Instructions to follow: Return the lines below in which the string "README" occurs.

Detected change data
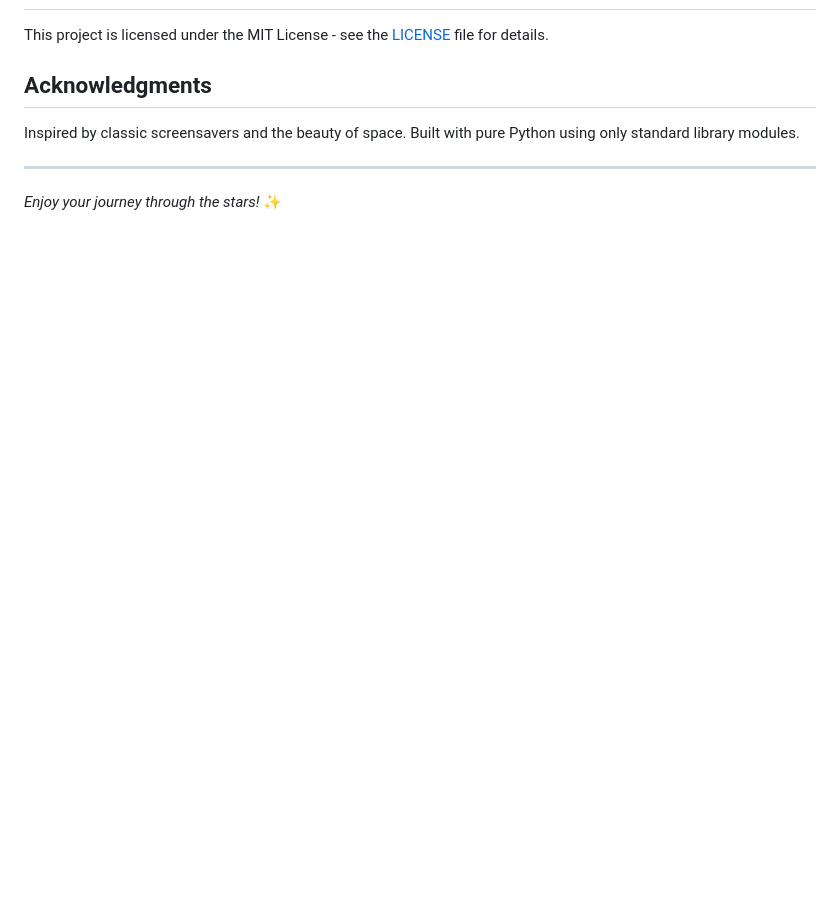
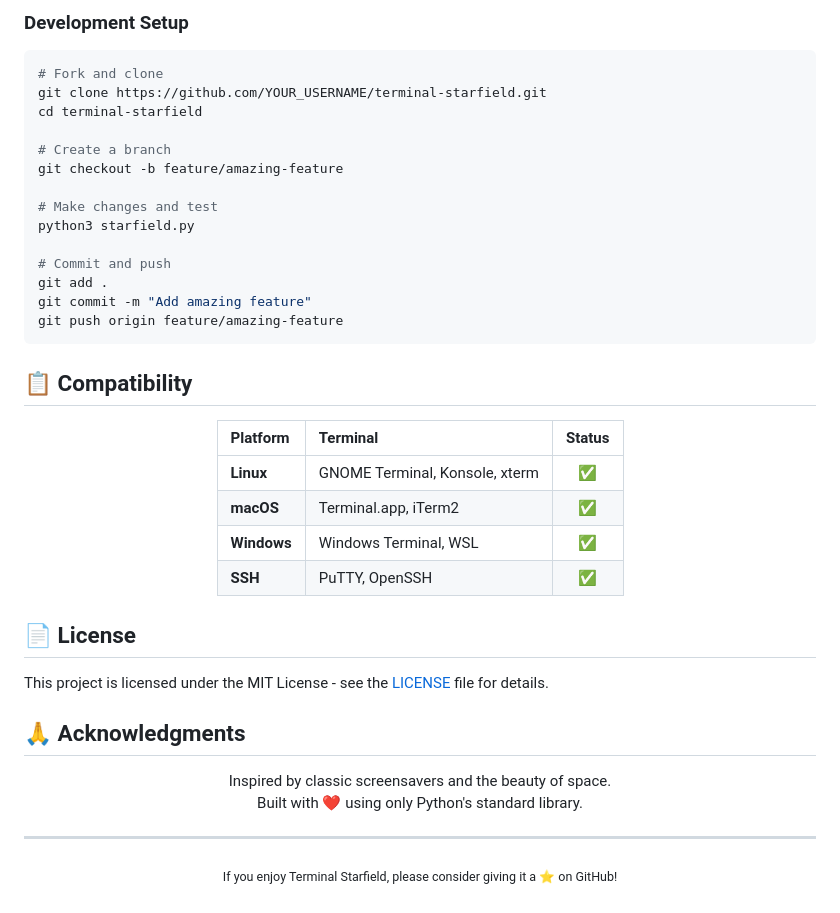
Before and after one commit to fortunexbt/terminal-starfield, a Markdown page: README.md, the part around the change printed below. GitHub-like rendering; blank space fills up the shorter version.

````diff
--- a/README.md
+++ b/README.md
@@ -143,10 +208,52 @@ Feel free to open issues or submit pull requests! Some ideas for contributions:
+</td>
+</tr>
+</table>
+
+### Development Setup
+
+```bash
+# Fork and clone
+git clone https://github.com/YOUR_USERNAME/terminal-starfield.git
+cd terminal-starfield
+
+# Create a branch
+git checkout -b feature/amazing-feature
+
+# Make changes and test
+python3 starfield.py
+
+# Commit and push
+git add .
+git commit -m "Add amazing feature"
+git push origin feature/amazing-feature
+```
+
+## 📋 Compatibility
+
+<div align="center">
+
+| Platform | Terminal | Status |
+|:---------|:---------|:------:|
+| **Linux** | GNOME Terminal, Konsole, xterm | ✅ |
+| **macOS** | Terminal.app, iTerm2 | ✅ |
+| **Windows** | Windows Terminal, WSL | ✅ |
+| **SSH** | PuTTY, OpenSSH | ✅ |
+
+</div>
+
+## 📄 License
 
 This project is licensed under the MIT License - see the [LICENSE](LICENSE) file for details.
 
-## Acknowledgments
+## 🙏 Acknowledgments
 
-Inspired by classic screensavers and the beauty of space. Built with pure Python using only standard library modules.
+<div align="center">
+
+Inspired by classic screensavers and the beauty of space.
+Built with ❤️ using only Python's standard library.
 
 ---
 
-*Enjoy your journey through the stars!* ✨
+<sub>If you enjoy Terminal Starfield, please consider giving it a ⭐ on GitHub!</sub>
+
+</div>
````
Also changed, not shown: other parts of README.md (+178 -113 lines).
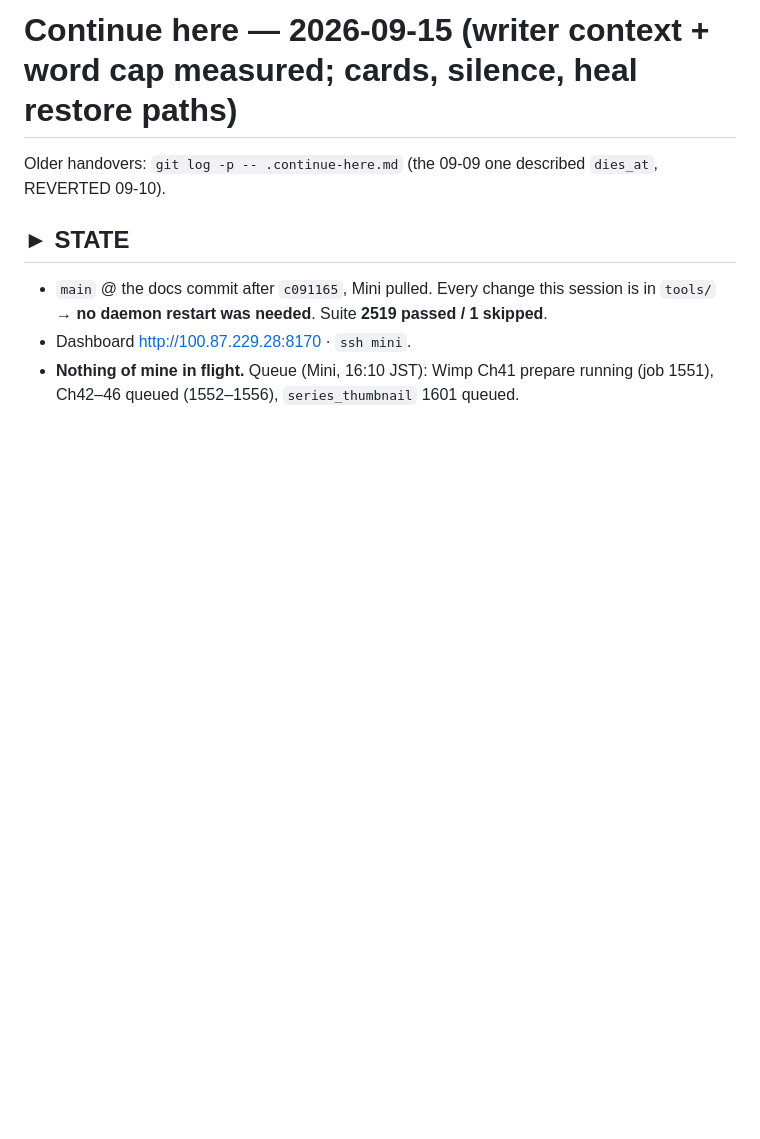
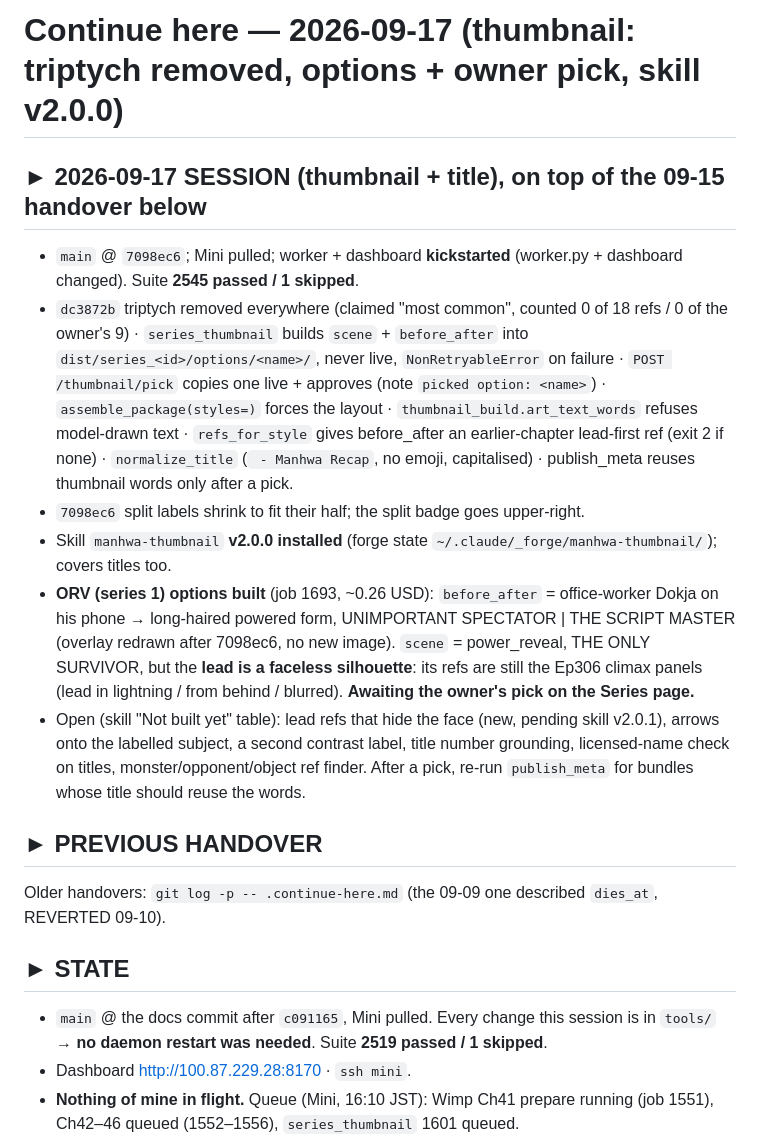
Before and after one commit to JidAiLabs/Manhwa, a Markdown page: .continue-here.md, the part around the change. GitHub-like rendering; blank space fills up the shorter version.

Commit message:
docs: handover for 2026-09-17 thumbnail options + skill v2.0.0
Co-Authored-By: Claude Opus 5 <noreply@anthropic.com>

```diff
--- a/.continue-here.md
+++ b/.continue-here.md
@@ -1,4 +1,24 @@
-# Continue here — 2026-09-15 (writer context + word cap measured; cards, silence, heal restore paths)
+# Continue here — 2026-09-17 (thumbnail: triptych removed, options + owner pick, skill v2.0.0)
+
+## ► 2026-09-17 SESSION (thumbnail + title), on top of the 09-15 handover below
+- `main` @ `7098ec6`; Mini pulled; worker + dashboard **kickstarted** (worker.py + dashboard changed). Suite **2545 passed / 1 skipped**.
+- `dc3872b` triptych removed everywhere (claimed "most common", counted 0 of 18 refs / 0 of the owner's 9) ·
+  `series_thumbnail` builds `scene` + `before_after` into `dist/series_<id>/options/<name>/`, never live,
+  `NonRetryableError` on failure · `POST /thumbnail/pick` copies one live + approves (note `picked option: <name>`) ·
+  `assemble_package(styles=)` forces the layout · `thumbnail_build.art_text_words` refuses model-drawn text ·
+  `refs_for_style` gives before_after an earlier-chapter lead-first ref (exit 2 if none) · `normalize_title`
+  (` - Manhwa Recap`, no emoji, capitalised) · publish_meta reuses thumbnail words only after a pick.
+- `7098ec6` split labels shrink to fit their half; the split badge goes upper-right.
+- Skill `manhwa-thumbnail` **v2.0.0 installed** (forge state `~/.claude/_forge/manhwa-thumbnail/`); covers titles too.
+- **ORV (series 1) options built** (job 1693, ~0.26 USD): `before_after` = office-worker Dokja on his phone →
+  long-haired powered form, UNIMPORTANT SPECTATOR | THE SCRIPT MASTER (overlay redrawn after 7098ec6, no new image).
+  `scene` = power_reveal, THE ONLY SURVIVOR, but the **lead is a faceless silhouette**: its refs are still the Ep306
+  climax panels (lead in lightning / from behind / blurred). **Awaiting the owner's pick on the Series page.**
+- Open (skill "Not built yet" table): lead refs that hide the face (new, pending skill v2.0.1), arrows onto the
+  labelled subject, a second contrast label, title number grounding, licensed-name check on titles,
+  monster/opponent/object ref finder. After a pick, re-run `publish_meta` for bundles whose title should reuse the words.
+
+## ► PREVIOUS HANDOVER
 
 Older handovers: `git log -p -- .continue-here.md` (the 09-09 one described `dies_at`, REVERTED 09-10).
 
```
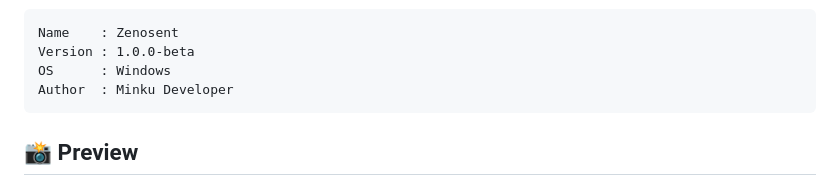
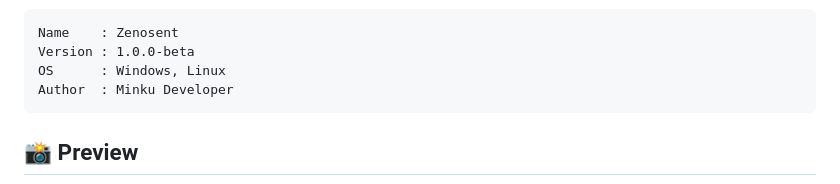
Before and after one commit to naufalhanif25/zenosent, a Markdown page: README.md, the part around the change. GitHub-like rendering.

```diff
--- a/README.md
+++ b/README.md
@@ -22,7 +22,7 @@ Zenosent is a desktop application designed to help users search for journals and
 <pre>
 Name    : Zenosent
 Version : 1.0.0-beta
-OS      : Windows
+OS      : Windows, Linux
 Author  : Minku Developer
 </pre>
 
```
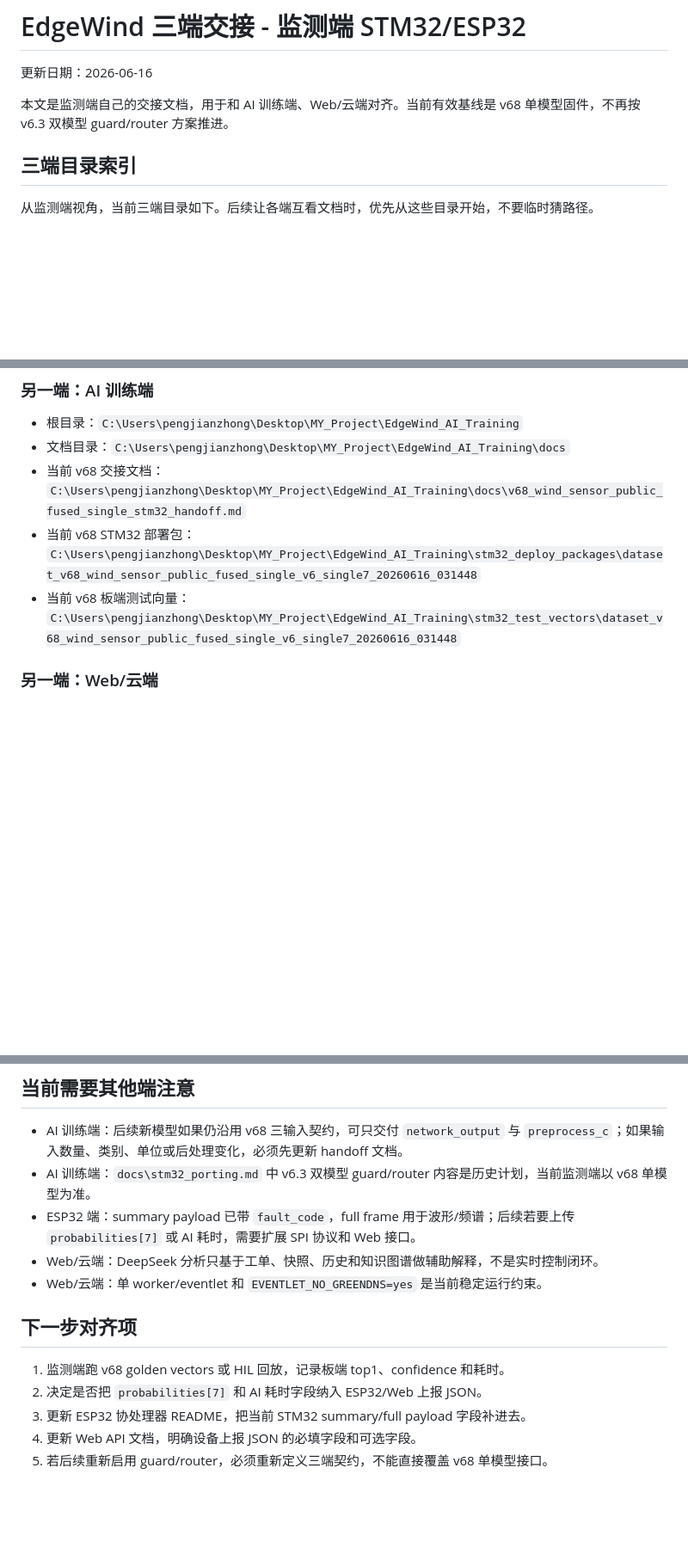
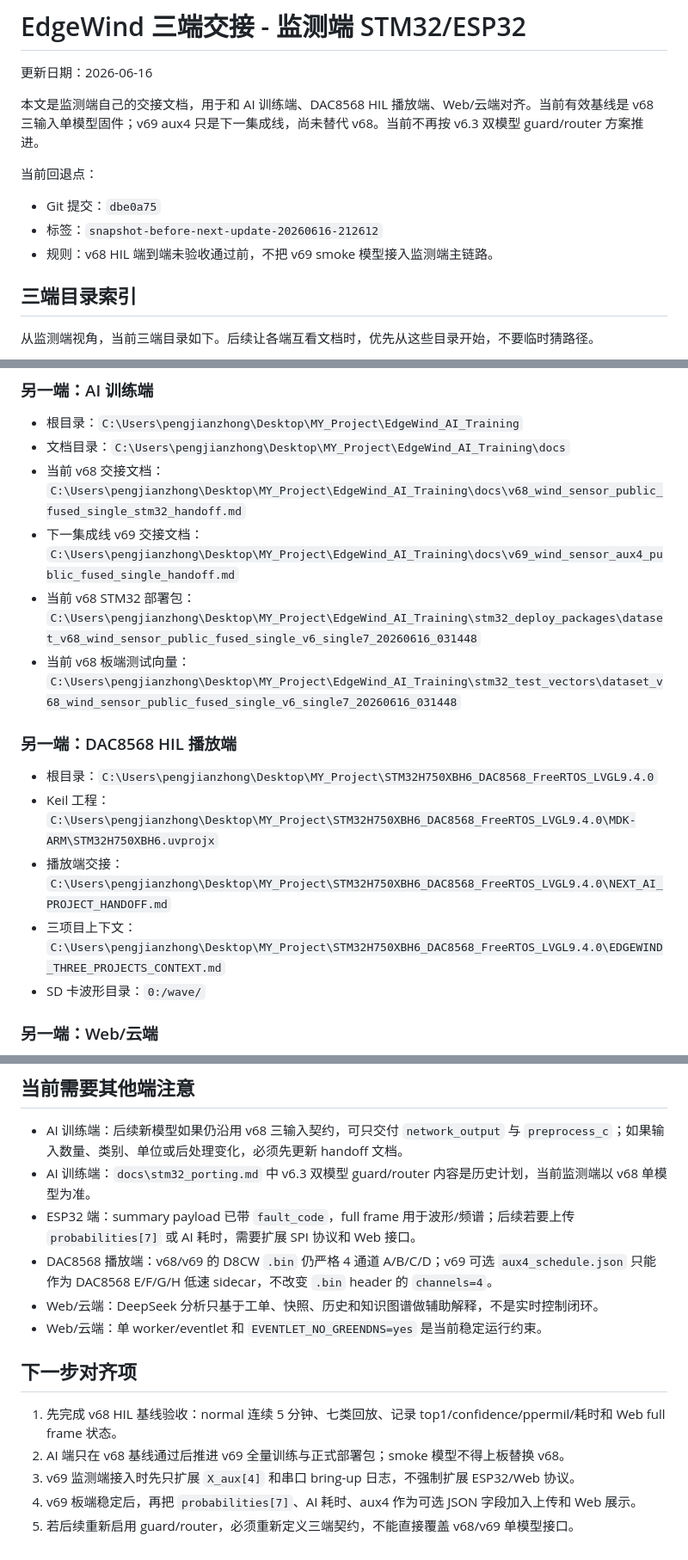
Before and after one commit to lin-han-li/Edge_Wind-STM32H7-FreeRTOS-LVGL-ESP32, a Markdown page: docs/three_side_handoff_monitor_stm32.md, 3 parts joined by grey strips. Shown at 86% size. GitHub-like rendering; blank space fills up the shorter version.

```diff
--- a/docs/three_side_handoff_monitor_stm32.md
+++ b/docs/three_side_handoff_monitor_stm32.md
@@ -2,7 +2,13 @@
 
 更新日期：2026-06-16
 
-本文是监测端自己的交接文档，用于和 AI 训练端、Web/云端对齐。当前有效基线是 v68 单模型固件，不再按 v6.3 双模型 guard/router 方案推进。
+本文是监测端自己的交接文档，用于和 AI 训练端、DAC8568 HIL 播放端、Web/云端对齐。当前有效基线是 v68 三输入单模型固件；v69 aux4 只是下一集成线，尚未替代 v68。当前不再按 v6.3 双模型 guard/router 方案推进。
+
+当前回退点：
+
+- Git 提交：`dbe0a75`
+- 标签：`snapshot-before-next-update-20260616-212612`
+- 规则：v68 HIL 端到端未验收通过前，不把 v69 smoke 模型接入监测端主链路。
 
 ## 三端目录索引
 
@@ -22,8 +28,17 @@
 - 根目录：`C:\Users\pengjianzhong\Desktop\MY_Project\EdgeWind_AI_Training`
 - 文档目录：`C:\Users\pengjianzhong\Desktop\MY_Project\EdgeWind_AI_Training\docs`
 - 当前 v68 交接文档：`C:\Users\pengjianzhong\Desktop\MY_Project\EdgeWind_AI_Training\docs\v68_wind_sensor_public_fused_single_stm32_handoff.md`
+- 下一集成线 v69 交接文档：`C:\Users\pengjianzhong\Desktop\MY_Project\EdgeWind_AI_Training\docs\v69_wind_sensor_aux4_public_fused_single_handoff.md`
 - 当前 v68 STM32 部署包：`C:\Users\pengjianzhong\Desktop\MY_Project\EdgeWind_AI_Training\stm32_deploy_packages\dataset_v68_wind_sensor_public_fused_single_v6_single7_20260616_031448`
 - 当前 v68 板端测试向量：`C:\Users\pengjianzhong\Desktop\MY_Project\EdgeWind_AI_Training\stm32_test_vectors\dataset_v68_wind_sensor_public_fused_single_v6_single7_20260616_031448`
+
+### 另一端：DAC8568 HIL 播放端
+
+- 根目录：`C:\Users\pengjianzhong\Desktop\MY_Project\STM32H750XBH6_DAC8568_FreeRTOS_LVGL9.4.0`
+- Keil 工程：`C:\Users\pengjianzhong\Desktop\MY_Project\STM32H750XBH6_DAC8568_FreeRTOS_LVGL9.4.0\MDK-ARM\STM32H750XBH6.uvprojx`
+- 播放端交接：`C:\Users\pengjianzhong\Desktop\MY_Project\STM32H750XBH6_DAC8568_FreeRTOS_LVGL9.4.0\NEXT_AI_PROJECT_HANDOFF.md`
+- 三项目上下文：`C:\Users\pengjianzhong\Desktop\MY_Project\STM32H750XBH6_DAC8568_FreeRTOS_LVGL9.4.0\EDGEWIND_THREE_PROJECTS_CONTEXT.md`
+- SD 卡波形目录：`0:/wave/`
 
 ### 另一端：Web/云端
 
@@ -242,13 +301,14 @@ python tools\check_stm32_clock_baseline.py
 - AI 训练端：后续新模型如果仍沿用 v68 三输入契约，可只交付 `network_output` 与 `preprocess_c`；如果输入数量、类别、单位或后处理变化，必须先更新 handoff 文档。
 - AI 训练端：`docs\stm32_porting.md` 中 v6.3 双模型 guard/router 内容是历史计划，当前监测端以 v68 单模型为准。
 - ESP32 端：summary payload 已带 `fault_code`，full frame 用于波形/频谱；后续若要上传 `probabilities[7]` 或 AI 耗时，需要扩展 SPI 协议和 Web 接口。
+- DAC8568 播放端：v68/v69 的 D8CW `.bin` 仍严格 4 通道 A/B/C/D；v69 可选 `aux4_schedule.json` 只能作为 DAC8568 E/F/G/H 低速 sidecar，不改变 `.bin` header 的 `channels=4`。
 - Web/云端：DeepSeek 分析只基于工单、快照、历史和知识图谱做辅助解释，不是实时控制闭环。
 - Web/云端：单 worker/eventlet 和 `EVENTLET_NO_GREENDNS=yes` 是当前稳定运行约束。
 
 ## 下一步对齐项
 
-1. 监测端跑 v68 golden vectors 或 HIL 回放，记录板端 top1、confidence 和耗时。
-2. 决定是否把 `probabilities[7]` 和 AI 耗时字段纳入 ESP32/Web 上报 JSON。
-3. 更新 ESP32 协处理器 README，把当前 STM32 summary/full payload 字段补进去。
-4. 更新 Web API 文档，明确设备上报 JSON 的必填字段和可选字段。
-5. 若后续重新启用 guard/router，必须重新定义三端契约，不能直接覆盖 v68 单模型接口。
+1. 先完成 v68 HIL 基线验收：normal 连续 5 分钟、七类回放、记录 top1/confidence/ppermil/耗时和 Web full frame 状态。
+2. AI 端只在 v68 基线通过后推进 v69 全量训练与正式部署包；smoke 模型不得上板替换 v68。
+3. v69 监测端接入时先只扩展 `X_aux[4]` 和串口 bring-up 日志，不强制扩展 ESP32/Web 协议。
+4. v69 板端稳定后，再把 `probabilities[7]`、AI 耗时、aux4 作为可选 JSON 字段加入上传和 Web 展示。
+5. 若后续重新启用 guard/router，必须重新定义三端契约，不能直接覆盖 v68/v69 单模型接口。
```
Also changed, not shown: other parts of docs/three_side_handoff_monitor_stm32.md (+45 -1 lines).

Exercise result:
Before and after one commit to fortunexbt/terminal-starfield, a Markdown page: README.md, the part around the change printed below. GitHub-like rendering; blank space fills up the shorter version.
--- a/README.md
+++ b/README.md
Also changed, not shown: other parts of README.md (+178 -113 lines).
Before and after one commit to naufalhanif25/zenosent, a Markdown page: README.md, the part around the change. GitHub-like rendering.
--- a/README.md
+++ b/README.md
-3. 更新 ESP32 协处理器 README，把当前 STM32 summary/full payload 字段补进去。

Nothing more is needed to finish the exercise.